Reporting Number Needed to Treat (NNT) is like building a bridge almost across the river.
For decades, it has been popular for health services researchers that were not fully on-board with the principles of decision analytic modeling to go part-way by reporting a “number needed to treat” (NNT) statistic. The NNT statistic is the number of patients that need to undergo a treatment to save one life (or to achieve one unit of whatever was the primary outcome intended to be changed by the treatment). Such a statistic acknowledges a trade-off between two outcomes, or at least two statistics that are proxies for causally “downstream” outcomes. In the case of the Epic EPM evaluation by Wong et al, the authors adapted this NNT concept as a baby-step to acknowledging the fundamental trade-off between successfully identifying impending sepsis and chasing after false-alarm alerts. In this portion of their paper, they vaguely described two alternative protocols. In the first of these, the attending physicians were to ignore all but the first ESM alert message, and do some unspecified sepsis “evaluation” process for patients for which a first ESM alert was generated before the physicians had already initiated antibiotic therapy. They calculated they would “need to evaluate 8 patients to identify a single patient with eventual sepsis.” If they used an alternate protocol where the “evaluation” was to be re-done after every alert (not just the first one), then the number needed to evaluate jumped to 109.

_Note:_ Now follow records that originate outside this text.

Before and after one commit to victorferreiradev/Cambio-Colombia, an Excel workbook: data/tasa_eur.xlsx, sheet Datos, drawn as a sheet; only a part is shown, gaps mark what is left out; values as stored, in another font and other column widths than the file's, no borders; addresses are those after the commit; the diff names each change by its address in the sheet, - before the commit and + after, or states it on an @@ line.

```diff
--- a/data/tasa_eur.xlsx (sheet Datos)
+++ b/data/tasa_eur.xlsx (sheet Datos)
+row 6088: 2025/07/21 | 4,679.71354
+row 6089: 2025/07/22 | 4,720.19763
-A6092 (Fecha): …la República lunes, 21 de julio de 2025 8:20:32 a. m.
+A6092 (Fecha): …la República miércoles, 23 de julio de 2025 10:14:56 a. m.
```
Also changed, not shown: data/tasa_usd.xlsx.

The reporting of these statistics is telling. It acknowledges one trade-off, but still stops short of estimating the outcomes of interest. How costly is that evaluation? Is it just an instance of physician annoyance leading to some “alert fatigue,” or does it involve ordering costly tests? How many lives would be saved? Would there be side effects from the tests or the treatment? How expensive would the treatment be? Is 8 a reasonable number of “evaluations” to do? Is 109 reasonable?
Interestingly, the NNT statistics did not make it into the abstract. Instead, the less useful AUC statistic was elevated to the headline, perhaps because it seemed to the authors to be less tangled-up in protocols and therefore somehow more rigorous, objective and “scientific.”

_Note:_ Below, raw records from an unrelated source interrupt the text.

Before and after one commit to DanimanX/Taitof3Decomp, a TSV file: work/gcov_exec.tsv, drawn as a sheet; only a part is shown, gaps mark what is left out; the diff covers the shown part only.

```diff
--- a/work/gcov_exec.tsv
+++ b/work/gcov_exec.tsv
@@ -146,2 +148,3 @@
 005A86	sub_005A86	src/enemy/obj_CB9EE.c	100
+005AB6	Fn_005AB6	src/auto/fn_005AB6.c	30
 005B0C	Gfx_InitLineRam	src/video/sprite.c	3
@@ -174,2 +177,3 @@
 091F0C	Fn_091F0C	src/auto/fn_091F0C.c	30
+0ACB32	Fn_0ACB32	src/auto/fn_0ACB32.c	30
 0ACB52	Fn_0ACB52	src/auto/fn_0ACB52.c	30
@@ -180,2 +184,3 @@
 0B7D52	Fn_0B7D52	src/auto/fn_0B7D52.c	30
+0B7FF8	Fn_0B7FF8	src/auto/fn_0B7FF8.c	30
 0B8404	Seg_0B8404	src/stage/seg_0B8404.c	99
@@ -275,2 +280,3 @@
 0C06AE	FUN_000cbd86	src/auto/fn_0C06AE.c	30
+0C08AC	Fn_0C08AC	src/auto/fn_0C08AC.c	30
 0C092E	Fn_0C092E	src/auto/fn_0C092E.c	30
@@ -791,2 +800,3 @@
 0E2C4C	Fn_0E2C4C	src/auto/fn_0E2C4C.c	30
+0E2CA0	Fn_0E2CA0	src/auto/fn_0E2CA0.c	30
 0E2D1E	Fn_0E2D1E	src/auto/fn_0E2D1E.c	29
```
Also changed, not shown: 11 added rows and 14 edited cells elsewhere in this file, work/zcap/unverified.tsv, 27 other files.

Wong and colleagues’ stated conclusion was that medical professional organizations constructing national guidelines should be cognizant of the broad use of proprietary predictive models like the Epic ESM and make formal recommendations about their use. I strongly agree with that conclusion.
I would add a second conclusion of my own; Peer reviewers for professional journals such as JAMA Internal Medicine should insist that published evaluations of predictive models include:
- Documentation to clarify one or more specific protocols utilizing the model (and “usual care”),
- Estimates of all the relevant outcomes thought to be materially different across the protocols, and
- Documentation of the assumption values used in the model generating the outcomes estimates.
In other words, stop publishing predictive model “validations.” Instead, insist that investigators finish the job and publish decision analytic models comparing clinical protocols, some of which may incorporate predictive models.